The common brushtail possum is largely arboreal and nocturnal. It has a mostly solitary lifestyle, and individuals maintain spacing between each other through scent-marking, vocalisations and antagonistic encounters. During the daytime, brushtail possums take shelter in dens which may be located in tree hollows, logs, dense undergrowths, caves, burrows of other species and even roof spaces of houses.[5][6] While they do sometimes share dens, brushtails normally sleep in separate dens. Dens sites appear to be more abundant in New Zealand forests than Australian eucalyptus forests and woodlands.[12] As such, a single brushtail possum in New Zealand can use around 10-15 dens, which is much more than the one to three dens used by single Australian brushtail possums.[9] Competition for dens sites from other brushtail possums, other marsupials, nesting birds and large reptiles, such as goannas, may contribute to the mortality of brushtail possums in Australia. This is likely another reason why brushtail possum population densities are smaller in Australia than in New Zealand.[9] Nocturnal encounters between adults of either sex are more often mild. They usually avoid direct contact and will peer silently at each other with erect ears.[9] Brushtail possums are among the most vocal marsupials and will communicate with various sounds such as clicks, grunts, hisses, alarm chatters, guttural coughs and screeching. The brushtail possum is normally not aggressive, although it can show aggression when protecting its young, and when shot but not killed.[5][6]

Reproduction and life history

Brushtail possum with young
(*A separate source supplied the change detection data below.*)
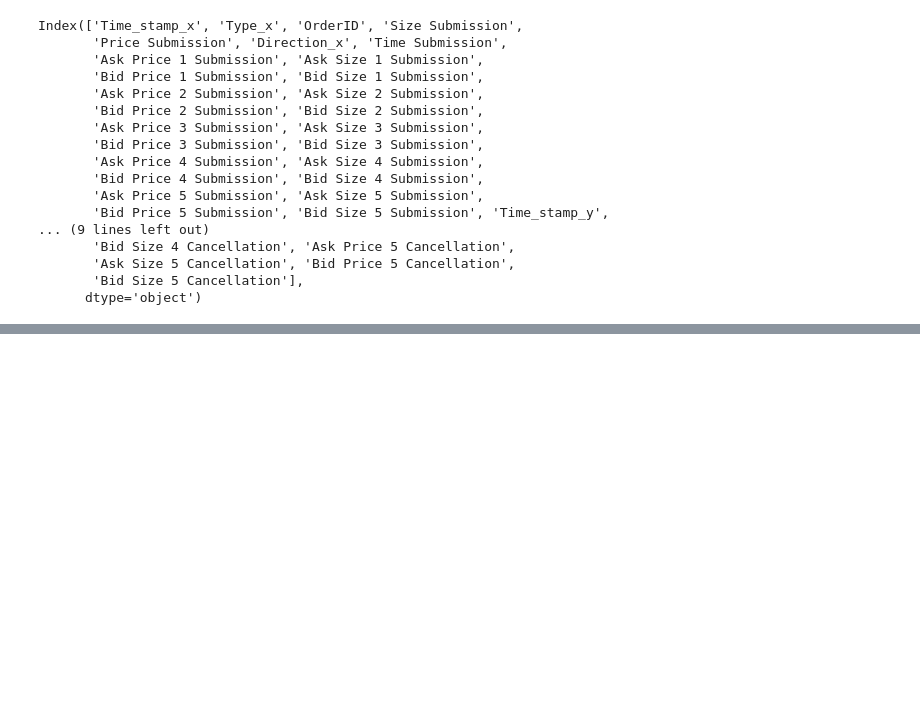
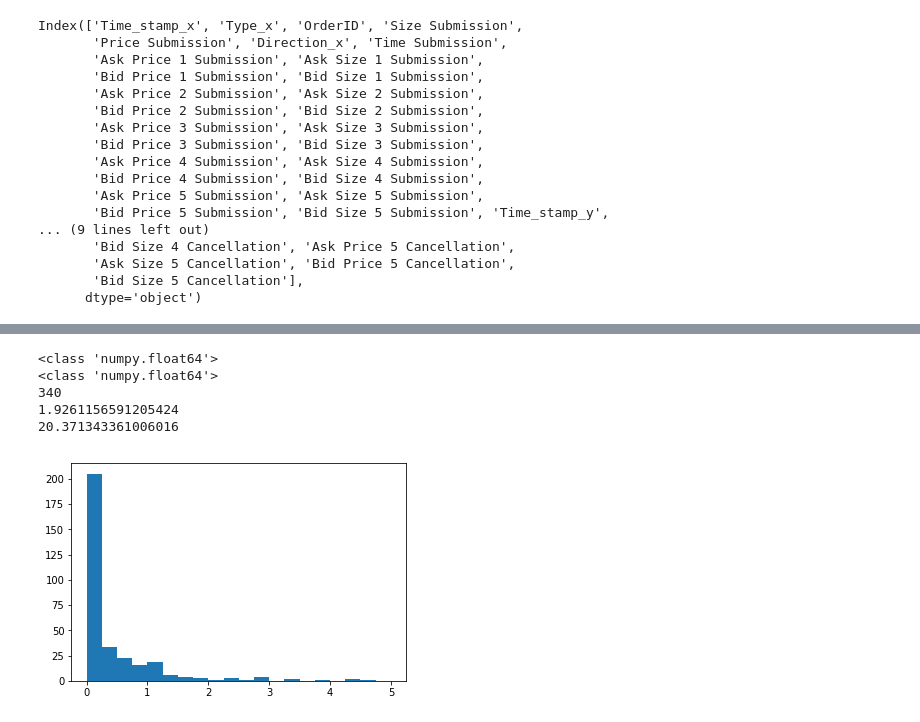
Before and after one commit to aaronLinLu/Capstone_IEOR2017, a Jupyter notebook: FinalProject/Project_v1.ipynb, the cells around one changed output, grey strips where cells are left out. Cells and saved outputs as stored; diff of their text form; code cells hidden in the pictures; blank space fills up the shorter version.

```diff
--- a/FinalProject/Project_v1.ipynb
+++ b/FinalProject/Project_v1.ipynb
@@ -130,0 +132,38 @@ df_test.head(5)
+# %%
+#df_test["lifetime"] = df["Time_stamp_y"] - df["Time_stamp_x"]
+print(type(df_test["Time_stamp_x"][0]))
+print(type(df_test["Time_stamp_y"][0]))
+
+from math import isnan
+
+lifetime = []
+for index, row in df_test.iterrows():
+#    if not isinstance(row["Time_stamp_x"], float):
+#        print(row["Time_stamp_x"])
+#    if not isinstance(row["Time_stamp_y"], float):
+#        print(row["Time_stamp_y"])
+    dummy = row["Time_stamp_y"] - row["Time_stamp_x"]
+    # if isnan(lifetime):
+    #    print(row["Time_stamp_y"], row["Time_stamp_x"])
+    lifetime.append(dummy)
+
+df_test["lifetime"] = lifetime
+
+df_test = df_test.dropna(how="any")
+#print(df_test[["Time_stamp_x","Time_stamp_y","lifetime"]])
+
+lifetimes = df_test["lifetime"]
+print(len(lifetimes))
+print(np.mean(lifetimes))
+print(np.std(lifetimes))
+
+import matplotlib.pyplot as plt
+plt.hist(df_test["lifetime"], range=(0,5), bins=20)
+plt.show()
+# %% [output]
+<class 'numpy.float64'>
+<class 'numpy.float64'>
+340
+1.9261156591205424
+20.371343361006016
+[figure, added]
```
Also changed, not shown: parts of 16 cells of this notebook, 3 other files.
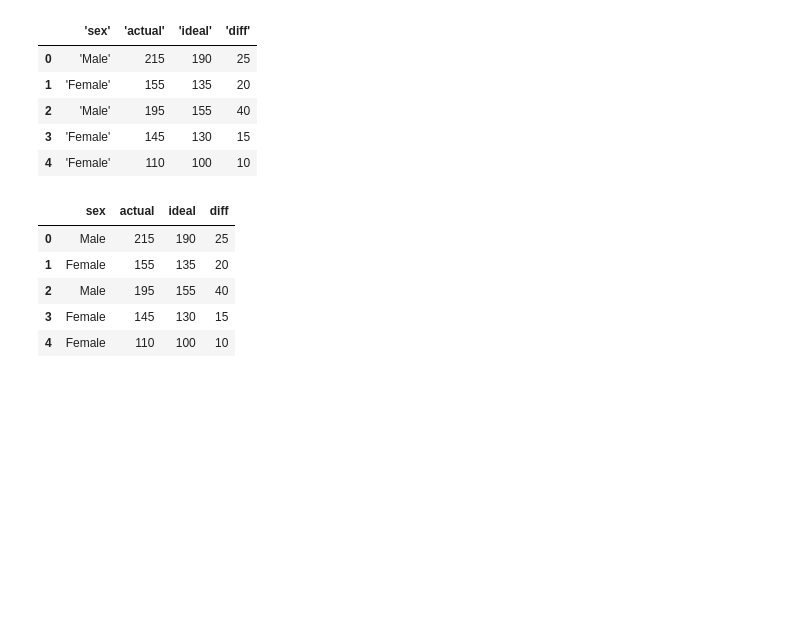
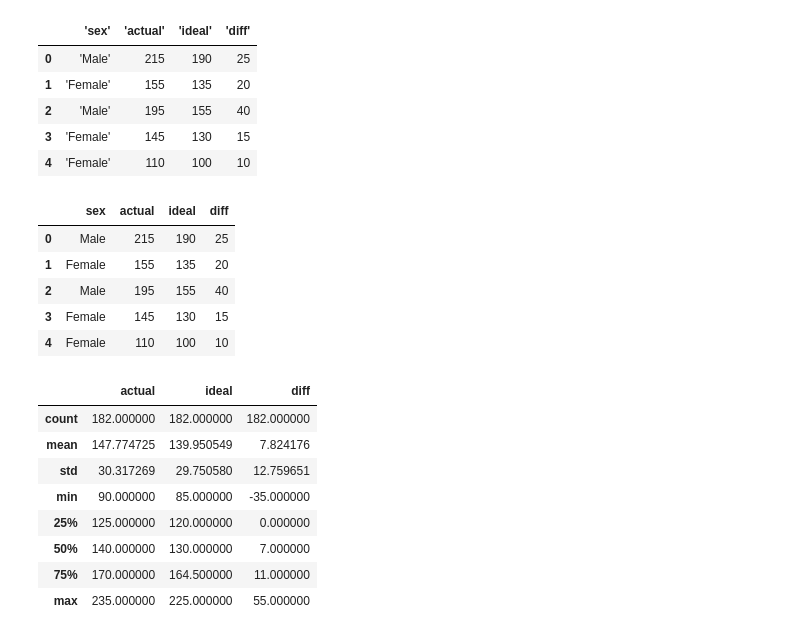
Before and after one commit to mshofmann/data_science, a Jupyter notebook: Ideal_Weight.ipynb, the cells around one changed output. Cells and saved outputs as stored; diff of their text form; code cells hidden in the pictures; blank space fills up the shorter version.

```diff
--- a/Ideal_Weight.ipynb
+++ b/Ideal_Weight.ipynb
@@ -33,4 +33,16 @@ df.head()
 | 2 | Male | 195 | 155 | 40 |
 | 3 | Female | 145 | 130 | 15 |
 | 4 | Female | 110 | 100 | 10 |
+# %%
+df.describe()
+# %% [output]
+|  | actual | ideal | diff |
+| count | 182.000000 | 182.000000 | 182.000000 |
+| mean | 147.774725 | 139.950549 | 7.824176 |
+| std | 30.317269 | 29.750580 | 12.759651 |
+| min | 90.000000 | 85.000000 | -35.000000 |
+| 25% | 125.000000 | 120.000000 | 0.000000 |
+| 50% | 140.000000 | 130.000000 | 7.000000 |
+| 75% | 170.000000 | 164.500000 | 11.000000 |
+| max | 235.000000 | 225.000000 | 55.000000 |
 # %%
```
Also changed, not shown: parts of 20 cells of this notebook.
Common brushtail possums can breed at any time of the year, but breeding tends to peak in spring, from September to November, and in autumn, from March to May, in some areas. Mating is promiscuous and random; some males can sire several young in a season while over half sire none.[9] In one Queensland population, it apparently takes the males one month of consorting with females before they can mate with them.[13] Females have a gestation period of 16-18 days, after which they give birth to single young.[5][6] A newborn brushtail possum is only 1.5 cm long and weighs only 2 g. As usual for marsupials, the newborn brushtail possum may climb, unaided, through the female’s fur and into the pouch and attach to a teat. The young develops and remains inside the mother’s pouch for another four or five months. When older, the young is left in the den or rides on its mother’s back until it is seven to nine months old.[5][6] Females reach sexual maturity when they are one year old, and males do so at the end of their second year.[5][6] Recently, mature female young have a higher survival rate than their males counterparts due to establishing their home ranges closer to their mothers, while males travel farther. In the Orongorongo population, female young have been found to continue to associate with their mothers after weaning, and some will inherit the prime den sites.[14] There is possible competition between mothers and daughters for dens, and daughters may be excluded from a den occupied by the mother.[15] In forests with shortages of den sites, females apparently produce more sons, which do not compete directly for den sites, while in forests with plentiful den sites, female young are greater in number.[15] Brushtail possums can live up to 13 years in the wild.[5][6]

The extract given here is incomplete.